Creative freelancers, including graphic designers, copywriters and photographers, are frequently asked to work for free - and many agree in order to get exposure and build relationships.
A poll of over 1,000 UK creative freelancers, conducted by Approve.io, has found that 70% were asked to work for free in 2016; 9% of those agreed on at least one occasion.
The research shows that it has become increasingly common for companies to ask for freebies - promising freelancers more experience or greater exposure for their work. Those under 25 years of age are much more likely to agree.
The study shows that:
- 70% of freelancers polled said they were asked to work for free at least once in 2016;
- Women are more likely to be asked to work for free than men and are also more likely to say yes;
- 80% of UK freelancers who did work for free did it for the experience;
- Photographers, graphic designers and copywriters are the most likely to be approached about working for free and are most likely to say yes;
- Under-25s were almost twice as likely to work for free as over-25s.
The research also reveals that social media appears to be driving this trend - many study participants saying they were approached on Twitter and Facebook by businesses asking to use their photographs, artwork and content in return for credit.
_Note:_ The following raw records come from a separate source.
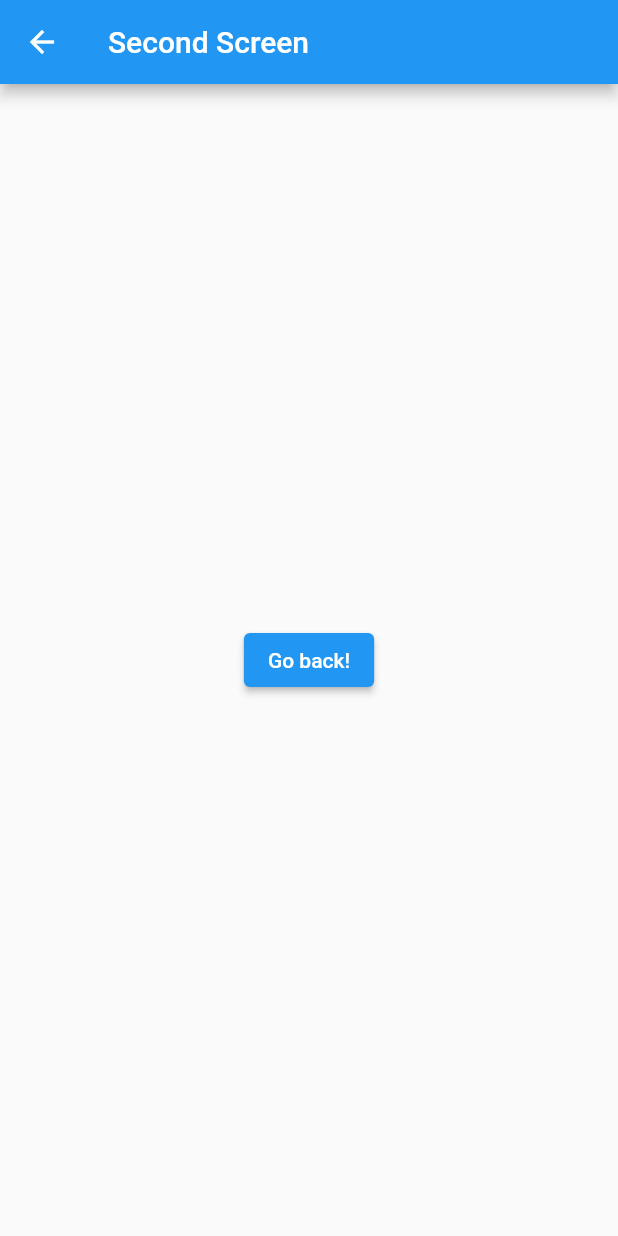
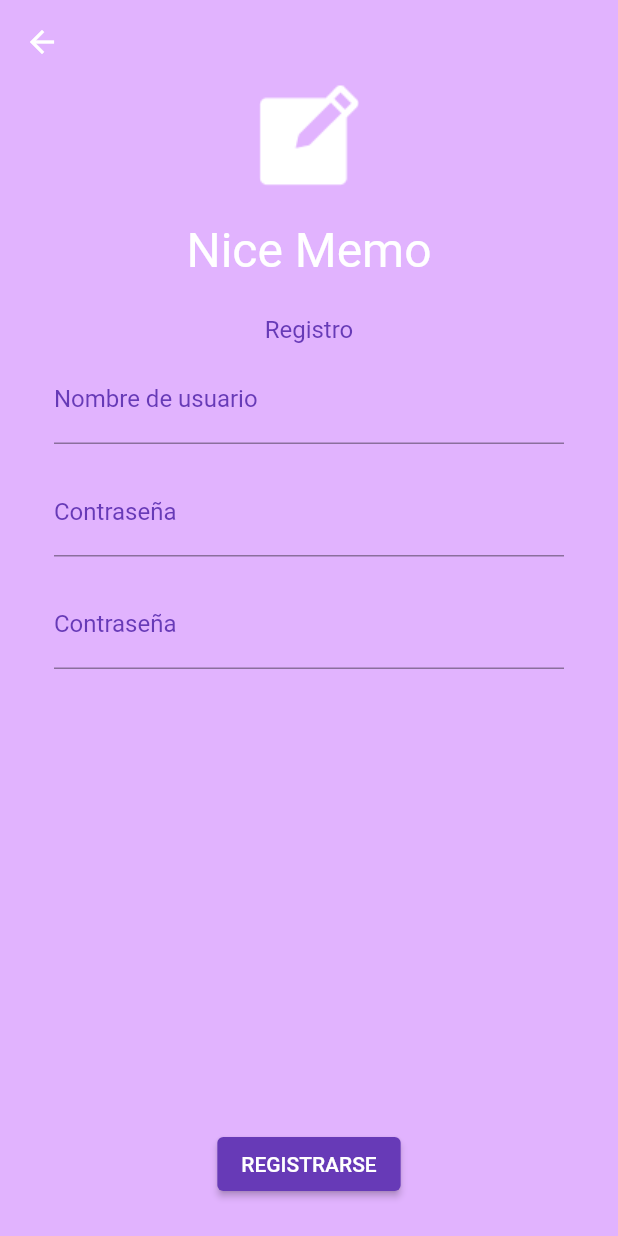
Before and after one commit to kioshiokamoto/flutter-nice-memo, a Flutter app: the SecondScreen screen opened by its route, on a phone screen of 412 x 824 dp. Run offline on Flutter 3.47's test engine with Material 2 defaults, Android fonts, the phone set to English and light mode, and no system bars.

Commit message:
register and home screen

```diff
--- a/lib/main.dart
+++ b/lib/main.dart
@@ -1,5 +1,6 @@
 import 'package:flutter/material.dart';
 
+import 'package:nice_memo/src/widgets/Home.dart';
 import 'package:nice_memo/src/widgets/SecondScreen.dart';
 import 'package:nice_memo/src/widgets/LoginScreen.dart';
 import 'package:nice_memo/src/widgets/AuthScreen.dart';
@@ -15,6 +16,7 @@
         // When navigating to the "/second" route, build the SecondScreen widget.
         '/login': (context) => const LoginScreen(),
         '/register': (context) => const SecondScreen(),
+        '/home': (context) => const Home()
       },
     ),
   );
--- a/lib/src/widgets/LoginScreen.dart
+++ b/lib/src/widgets/LoginScreen.dart
@@ -78,9 +78,8 @@
               child: ElevatedButton(
                   // Within the LoginScreen widget
                   onPressed: () {
-                    // Navigate back to the first screen by popping the current route
-                    // off the stack.
-                    Navigator.pop(context);
+                    // Navigate to the home screen using a named route.
+                    Navigator.pushNamed(context, '/home');
                   },
                   style: ButtonStyle(
                       backgroundColor:
--- a/lib/src/widgets/SecondScreen.dart
+++ b/lib/src/widgets/SecondScreen.dart
@@ -1,3 +1,4 @@
+// Jesus Leon Chavez
 import 'package:flutter/material.dart';
 
 class SecondScreen extends StatelessWidget {
@@ -6,18 +7,107 @@
   @override
   Widget build(BuildContext context) {
     return Scaffold(
+      backgroundColor: const Color(0xFFE1B3FE),
       appBar: AppBar(
-        title: const Text('Second Screen'),
+        backgroundColor: const Color(0xFFE1B3FE),
+        elevation: 0,
       ),
       body: Center(
+        child: Column(
+          children: [
+            const Image(image: AssetImage('assets/niceMemoLogo.png')),
+            const Padding(
+                padding: EdgeInsets.symmetric(vertical: 12.0, horizontal: 0.0)),
+            const Text(
+              "Nice Memo",
+              style: TextStyle(color: Colors.white, fontSize: 32),
+            ),
+            const Padding(
+                padding: EdgeInsets.symmetric(vertical: 12.0, horizontal: 0.0)),
+            Container(
+              alignment: Alignment.centerLeft,
+              padding:
+                  const EdgeInsets.symmetric(vertical: 0, horizontal: 32.0),
+              child: Column(
+                children: [
+                  const Text(
+                    "Registro",
+                    style: TextStyle(color: Colors.deepPurple, fontSize: 16),
+                  ),
+                  Padding(
+                    padding:
+                        const EdgeInsets.symmetric(horizontal: 4, vertical: 8),
+                    child: TextFormField(
+                      decoration: InputDecoration(
+                          labelStyle: const TextStyle(color: Colors.deepPurple),
+                          border: const UnderlineInputBorder(),
+                          focusedBorder: OutlineInputBorder(
+                            borderSide: const BorderSide(
+                                color: Colors.deepPurple, width: 1.0),
+                            borderRadius: BorderRadius.circular(10.0),
+                          ),
+                          fillColor: Colors.grey,
+                          labelText: 'Nombre de usuario',
+                          hintText: 'Ingresa tu nombre de usuario'),
+                    ),
+                  ),
+                  Padding(
+                    padding:
+                        const EdgeInsets.symmetric(horizontal: 4, vertical: 8),
+                    child: TextFormField(
+                      obscureText: true,
+                      decoration: InputDecoration(
+                          labelStyle: const TextStyle(color: Colors.deepPurple),
+                          border: const UnderlineInputBorder(),
+                          focusedBorder: OutlineInputBorder(
+                            borderSide: const BorderSide(
+                                color: Colors.deepPurple, width: 1.0),
+                            borderRadius: BorderRadius.circular(10.0),
+                          ),
+                          fillColor: Colors.grey,
+                          labelText: 'Contraseña',
+                          hintText: 'Ingresa tu contraseña'),
+                    ),
+                  ),
+                  Padding(
+                    padding:
+                        const EdgeInsets.symmetric(horizontal: 4, vertical: 8),
+                    child: TextFormField(
+                      obscureText: true,
+                      decoration: InputDecoration(
+                          labelStyle: const TextStyle(color: Colors.deepPurple),
+                          border: const UnderlineInputBorder(),
+                          focusedBorder: OutlineInputBorder(
+                            borderSide: const BorderSide(
+                                color: Colors.deepPurple, width: 1.0),
+                            borderRadius: BorderRadius.circular(10.0),
+                          ),
+                          fillColor: Colors.grey,
+                          labelText: 'Contraseña',
+                          hintText: 'Ingresa tu contraseña'),
+                    ),
+                  ),
+                ],
+              ),
+            ),
+            Expanded(
+                child: Align(
+              alignment: Alignment.bottomCenter,
               child: ElevatedButton(
-          // Within the SecondScreen widget
+                  // Within the LoginScreen widget
                   onPressed: () {
                     // Navigate back to the first screen by popping the current route
                     // off the stack.
                     Navigator.pop(context);
                   },
-          child: const Text('Go back!'),
+                  style: ButtonStyle(
+                      backgroundColor:
+                          MaterialStateProperty.all<Color>(Colors.deepPurple)),
+                  child: Text('Registrarse'.toUpperCase())),
+            )),
+            const Padding(
+                padding: EdgeInsets.symmetric(vertical: 12.0, horizontal: 0.0))
+          ],
         ),
       ),
     );
```
Also changed, not shown: lib/src/widgets/Home.dart (added, +56 -0 lines), assets/note.png (added). Lines whose indentation alone changed are shown as unchanged.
Others said they were asked to provide free work to demonstrate their capabilities to a potential client before they could be considered for paid work.
However, the data shows that cities with a large concentration of technology, media and creative industries - such as London and Manchester - have a lower percentage of freelancers willing to work for free.
Charlotte Whelan, project manager at Approve.io, said: "There's a difference between helping out a mate or offering your time for free to a good cause or charity and being exploited by a businesses that could - and should - be offering to pay for your talent."